## What is expected
Copy the data below exactly, omitting any picture it contains.

## The records

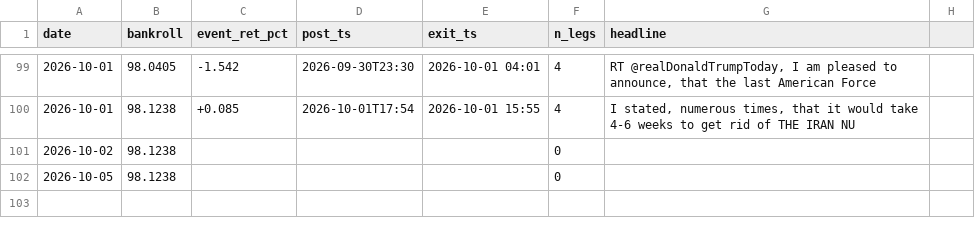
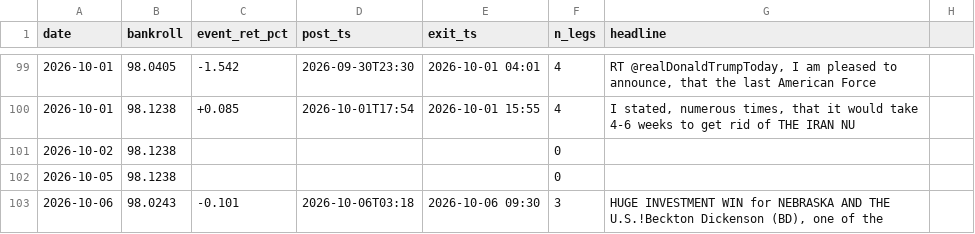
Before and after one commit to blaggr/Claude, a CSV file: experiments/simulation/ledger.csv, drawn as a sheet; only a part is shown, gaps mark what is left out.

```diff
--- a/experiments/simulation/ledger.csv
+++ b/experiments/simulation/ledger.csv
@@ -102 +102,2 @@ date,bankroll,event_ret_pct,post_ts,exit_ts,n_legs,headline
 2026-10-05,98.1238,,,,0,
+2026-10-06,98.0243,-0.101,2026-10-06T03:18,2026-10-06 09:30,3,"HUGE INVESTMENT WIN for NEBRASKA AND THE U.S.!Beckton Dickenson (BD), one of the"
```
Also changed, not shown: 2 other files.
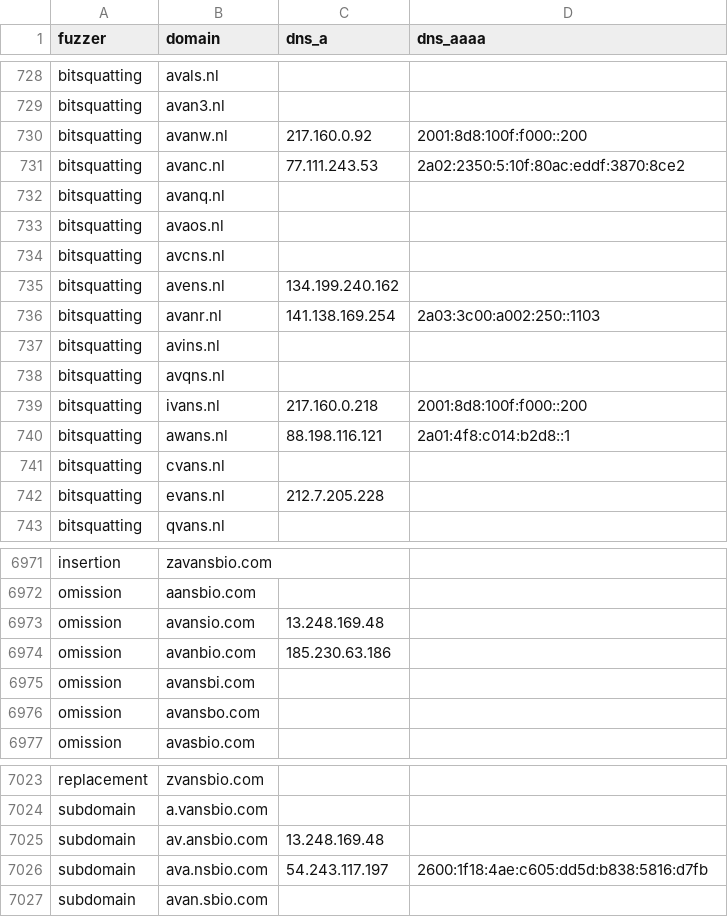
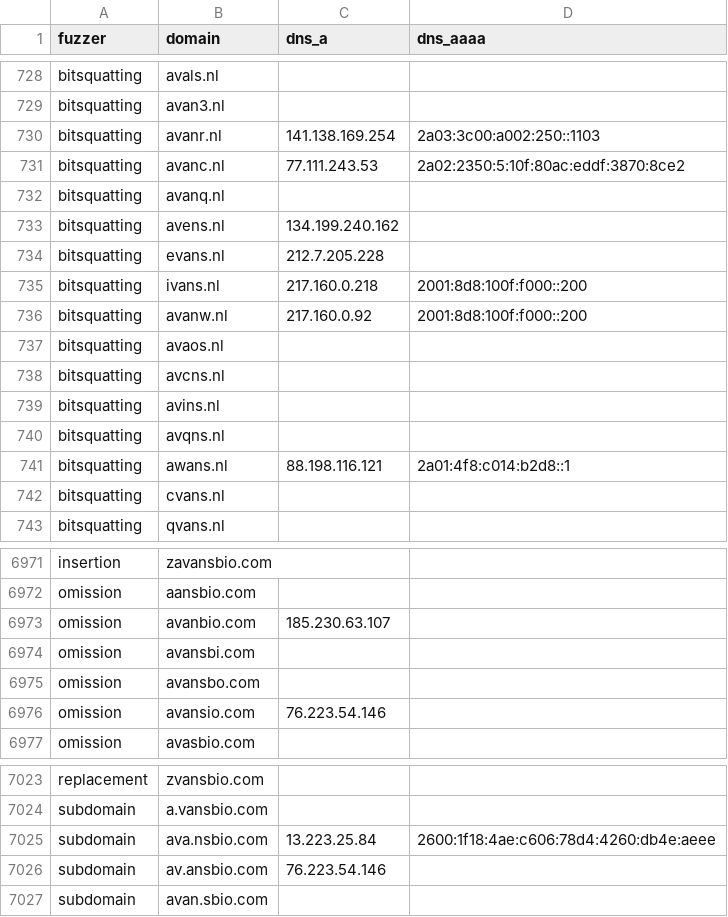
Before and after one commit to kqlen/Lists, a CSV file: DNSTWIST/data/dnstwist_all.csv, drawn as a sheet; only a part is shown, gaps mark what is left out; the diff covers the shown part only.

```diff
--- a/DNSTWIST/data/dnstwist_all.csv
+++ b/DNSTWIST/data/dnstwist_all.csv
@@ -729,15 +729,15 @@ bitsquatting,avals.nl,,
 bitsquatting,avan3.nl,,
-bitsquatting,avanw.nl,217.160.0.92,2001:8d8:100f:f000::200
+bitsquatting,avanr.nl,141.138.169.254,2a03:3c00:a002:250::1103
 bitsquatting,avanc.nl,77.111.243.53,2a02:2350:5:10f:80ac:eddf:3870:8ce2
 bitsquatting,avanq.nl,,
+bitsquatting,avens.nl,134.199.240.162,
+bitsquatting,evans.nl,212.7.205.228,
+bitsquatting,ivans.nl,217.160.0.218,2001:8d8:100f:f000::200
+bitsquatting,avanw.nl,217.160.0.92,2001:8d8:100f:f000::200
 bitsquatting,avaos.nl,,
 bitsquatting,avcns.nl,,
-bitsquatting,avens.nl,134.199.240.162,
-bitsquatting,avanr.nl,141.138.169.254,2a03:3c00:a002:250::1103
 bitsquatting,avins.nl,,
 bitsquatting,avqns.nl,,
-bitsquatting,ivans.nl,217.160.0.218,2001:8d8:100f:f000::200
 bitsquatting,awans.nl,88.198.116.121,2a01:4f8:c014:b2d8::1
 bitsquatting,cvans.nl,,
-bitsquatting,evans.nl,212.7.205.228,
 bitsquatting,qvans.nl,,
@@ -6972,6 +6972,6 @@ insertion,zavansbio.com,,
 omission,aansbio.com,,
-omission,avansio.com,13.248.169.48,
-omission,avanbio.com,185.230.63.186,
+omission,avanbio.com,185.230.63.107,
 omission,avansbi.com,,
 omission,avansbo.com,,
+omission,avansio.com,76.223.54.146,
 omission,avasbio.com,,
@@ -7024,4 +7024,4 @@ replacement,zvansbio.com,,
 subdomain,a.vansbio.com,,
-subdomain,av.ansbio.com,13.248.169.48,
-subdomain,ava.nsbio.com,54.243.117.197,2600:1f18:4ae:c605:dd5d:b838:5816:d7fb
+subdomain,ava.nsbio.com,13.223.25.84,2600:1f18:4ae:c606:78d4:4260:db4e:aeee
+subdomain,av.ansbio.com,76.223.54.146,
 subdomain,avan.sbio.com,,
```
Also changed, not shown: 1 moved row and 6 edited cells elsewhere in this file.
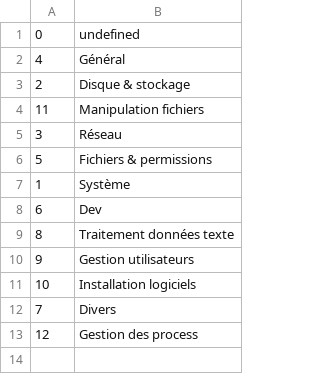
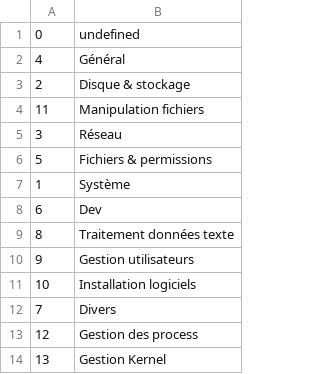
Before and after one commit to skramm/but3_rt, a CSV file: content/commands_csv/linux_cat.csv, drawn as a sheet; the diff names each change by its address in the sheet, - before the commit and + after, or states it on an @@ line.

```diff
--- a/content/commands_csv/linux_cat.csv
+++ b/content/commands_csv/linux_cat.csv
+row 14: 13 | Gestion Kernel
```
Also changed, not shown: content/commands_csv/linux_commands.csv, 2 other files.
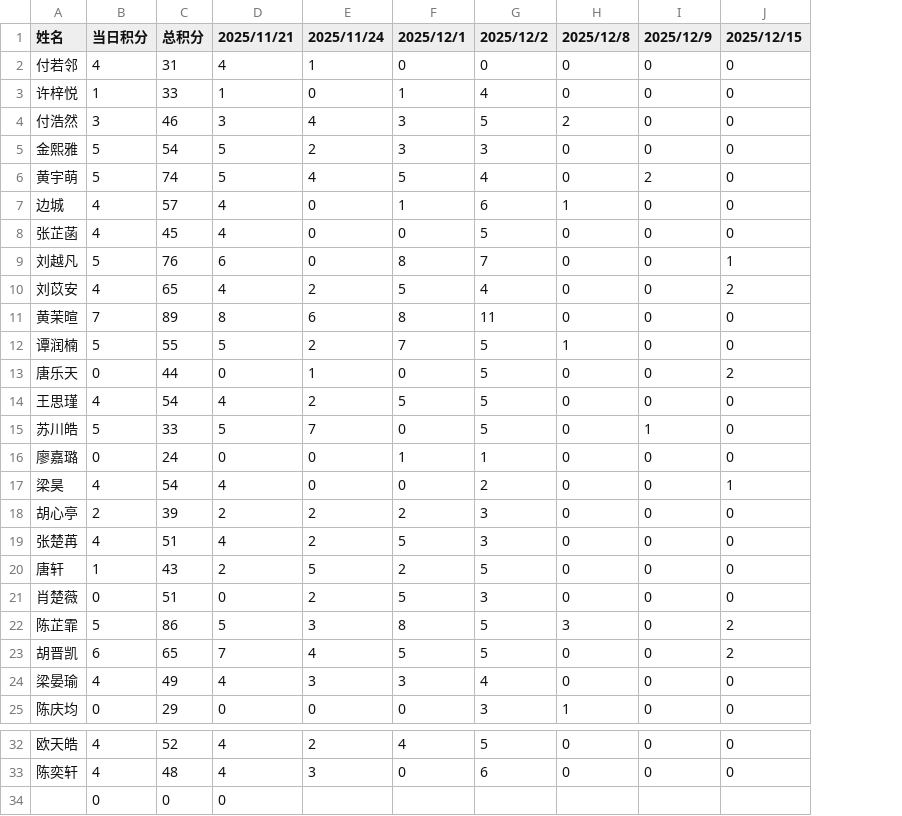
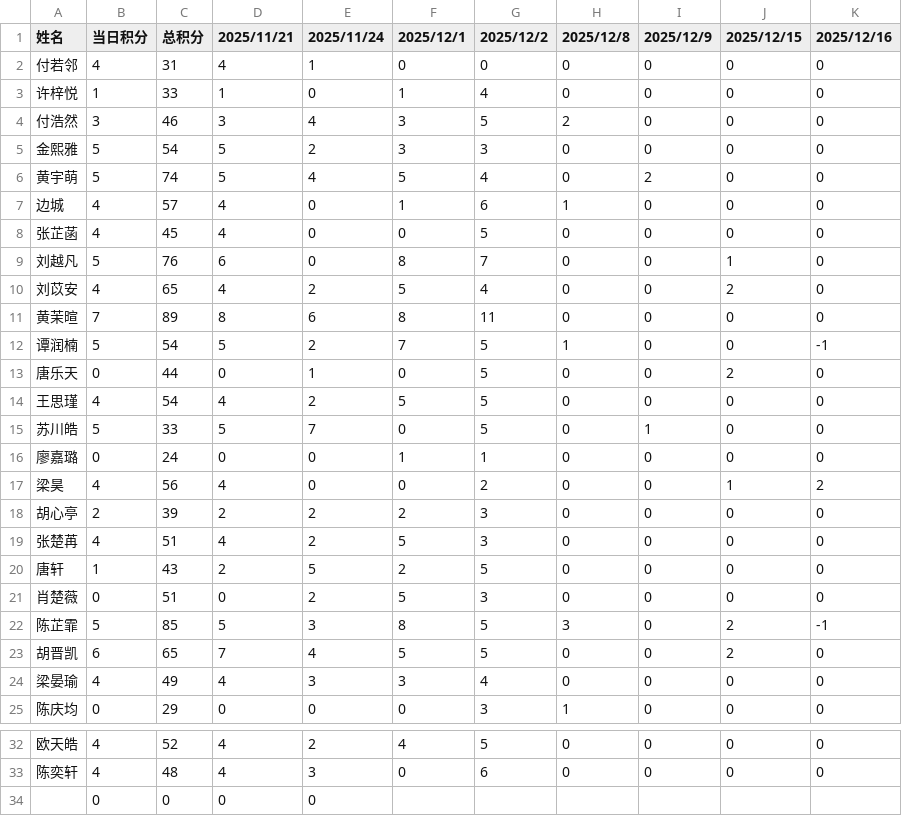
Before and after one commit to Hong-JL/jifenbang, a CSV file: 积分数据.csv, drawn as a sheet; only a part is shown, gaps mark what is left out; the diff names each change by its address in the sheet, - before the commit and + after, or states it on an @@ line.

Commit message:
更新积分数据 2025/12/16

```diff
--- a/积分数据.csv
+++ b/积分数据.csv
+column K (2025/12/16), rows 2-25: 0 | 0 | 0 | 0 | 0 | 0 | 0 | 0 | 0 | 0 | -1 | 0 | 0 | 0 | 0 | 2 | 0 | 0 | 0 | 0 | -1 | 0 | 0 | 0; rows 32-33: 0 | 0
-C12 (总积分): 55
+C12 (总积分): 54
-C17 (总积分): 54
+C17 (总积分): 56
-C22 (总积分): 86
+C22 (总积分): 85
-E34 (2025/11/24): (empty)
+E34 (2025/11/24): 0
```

## Response box
Before and after one commit to blaggr/Claude, a CSV file: experiments/simulation/ledger.csv, drawn as a sheet; only a part is shown, gaps mark what is left out.

```diff
--- a/experiments/simulation/ledger.csv
+++ b/experiments/simulation/ledger.csv
@@ -102 +102,2 @@ date,bankroll,event_ret_pct,post_ts,exit_ts,n_legs,headline
 2026-10-05,98.1238,,,,0,
+2026-10-06,98.0243,-0.101,2026-10-06T03:18,2026-10-06 09:30,3,"HUGE INVESTMENT WIN for NEBRASKA AND THE U.S.!Beckton Dickenson (BD), one of the"
```
Also changed, not shown: 2 other files.
Before and after one commit to kqlen/Lists, a CSV file: DNSTWIST/data/dnstwist_all.csv, drawn as a sheet; only a part is shown, gaps mark what is left out; the diff covers the shown part only.

```diff
--- a/DNSTWIST/data/dnstwist_all.csv
+++ b/DNSTWIST/data/dnstwist_all.csv
@@ -729,15 +729,15 @@ bitsquatting,avals.nl,,
 bitsquatting,avan3.nl,,
-bitsquatting,avanw.nl,217.160.0.92,2001:8d8:100f:f000::200
+bitsquatting,avanr.nl,141.138.169.254,2a03:3c00:a002:250::1103
 bitsquatting,avanc.nl,77.111.243.53,2a02:2350:5:10f:80ac:eddf:3870:8ce2
 bitsquatting,avanq.nl,,
+bitsquatting,avens.nl,134.199.240.162,
+bitsquatting,evans.nl,212.7.205.228,
+bitsquatting,ivans.nl,217.160.0.218,2001:8d8:100f:f000::200
+bitsquatting,avanw.nl,217.160.0.92,2001:8d8:100f:f000::200
 bitsquatting,avaos.nl,,
 bitsquatting,avcns.nl,,
-bitsquatting,avens.nl,134.199.240.162,
-bitsquatting,avanr.nl,141.138.169.254,2a03:3c00:a002:250::1103
 bitsquatting,avins.nl,,
 bitsquatting,avqns.nl,,
-bitsquatting,ivans.nl,217.160.0.218,2001:8d8:100f:f000::200
 bitsquatting,awans.nl,88.198.116.121,2a01:4f8:c014:b2d8::1
 bitsquatting,cvans.nl,,
-bitsquatting,evans.nl,212.7.205.228,
 bitsquatting,qvans.nl,,
@@ -6972,6 +6972,6 @@ insertion,zavansbio.com,,
 omission,aansbio.com,,
-omission,avansio.com,13.248.169.48,
-omission,avanbio.com,185.230.63.186,
+omission,avanbio.com,185.230.63.107,
 omission,avansbi.com,,
 omission,avansbo.com,,
+omission,avansio.com,76.223.54.146,
 omission,avasbio.com,,
@@ -7024,4 +7024,4 @@ replacement,zvansbio.com,,
 subdomain,a.vansbio.com,,
-subdomain,av.ansbio.com,13.248.169.48,
-subdomain,ava.nsbio.com,54.243.117.197,2600:1f18:4ae:c605:dd5d:b838:5816:d7fb
+subdomain,ava.nsbio.com,13.223.25.84,2600:1f18:4ae:c606:78d4:4260:db4e:aeee
+subdomain,av.ansbio.com,76.223.54.146,
 subdomain,avan.sbio.com,,
```
Also changed, not shown: 1 moved row and 6 edited cells elsewhere in this file.
Before and after one commit to skramm/but3_rt, a CSV file: content/commands_csv/linux_cat.csv, drawn as a sheet; the diff names each change by its address in the sheet, - before the commit and + after, or states it on an @@ line.

```diff
--- a/content/commands_csv/linux_cat.csv
+++ b/content/commands_csv/linux_cat.csv
+row 14: 13 | Gestion Kernel
```
Also changed, not shown: content/commands_csv/linux_commands.csv, 2 other files.
Before and after one commit to Hong-JL/jifenbang, a CSV file: 积分数据.csv, drawn as a sheet; only a part is shown, gaps mark what is left out; the diff names each change by its address in the sheet, - before the commit and + after, or states it on an @@ line.

Commit message:
更新积分数据 2025/12/16

```diff
--- a/积分数据.csv
+++ b/积分数据.csv
+column K (2025/12/16), rows 2-25: 0 | 0 | 0 | 0 | 0 | 0 | 0 | 0 | 0 | 0 | -1 | 0 | 0 | 0 | 0 | 2 | 0 | 0 | 0 | 0 | -1 | 0 | 0 | 0; rows 32-33: 0 | 0
-C12 (总积分): 55
+C12 (总积分): 54
-C17 (总积分): 54
+C17 (总积分): 56
-C22 (总积分): 86
+C22 (总积分): 85
-E34 (2025/11/24): (empty)
+E34 (2025/11/24): 0
```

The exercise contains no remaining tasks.